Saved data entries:
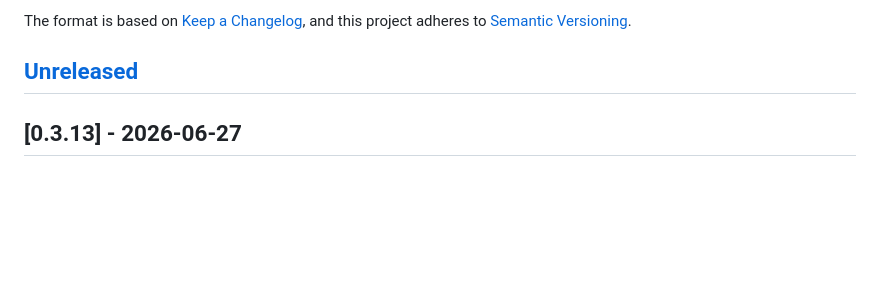
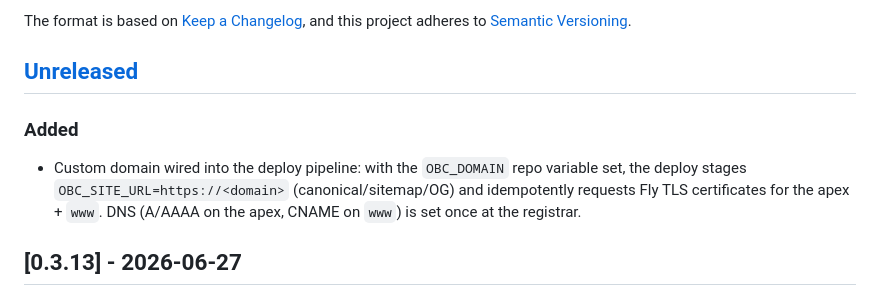
Before and after one commit to h11t-labs/online-bibliotheek-catalogus, a Markdown page: CHANGELOG.md, the part around the change. Drawn GitHub-style; blank space fills up the shorter version.

Commit message:
docs: changelog for the custom-domain pipeline

```diff
--- a/CHANGELOG.md
+++ b/CHANGELOG.md
@@ -6,6 +6,12 @@ The format is based on [Keep a Changelog](https://keepachangelog.com/en/1.1.0/),
 and this project adheres to [Semantic Versioning](https://semver.org/spec/v2.0.0.html).
 
 ## [Unreleased]
+
+### Added
+- Custom domain wired into the deploy pipeline: with the `OBC_DOMAIN` repo variable set,
+  the deploy stages `OBC_SITE_URL=https://<domain>` (canonical/sitemap/OG) and
+  idempotently requests Fly TLS certificates for the apex + `www`. DNS (A/AAAA on the
+  apex, CNAME on `www`) is set once at the registrar.
 
 ## [0.3.13] - 2026-06-27
 
```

> [Directions] Go through the records above, find every line with the word "https", and list those lines.

> [Exercise solution]
@@ -6,6 +6,12 @@ The format is based on [Keep a Changelog](https://keepachangelog.com/en/1.1.0/),
 and this project adheres to [Semantic Versioning](https://semver.org/spec/v2.0.0.html).
+  the deploy stages `OBC_SITE_URL=https://<domain>` (canonical/sitemap/OG) and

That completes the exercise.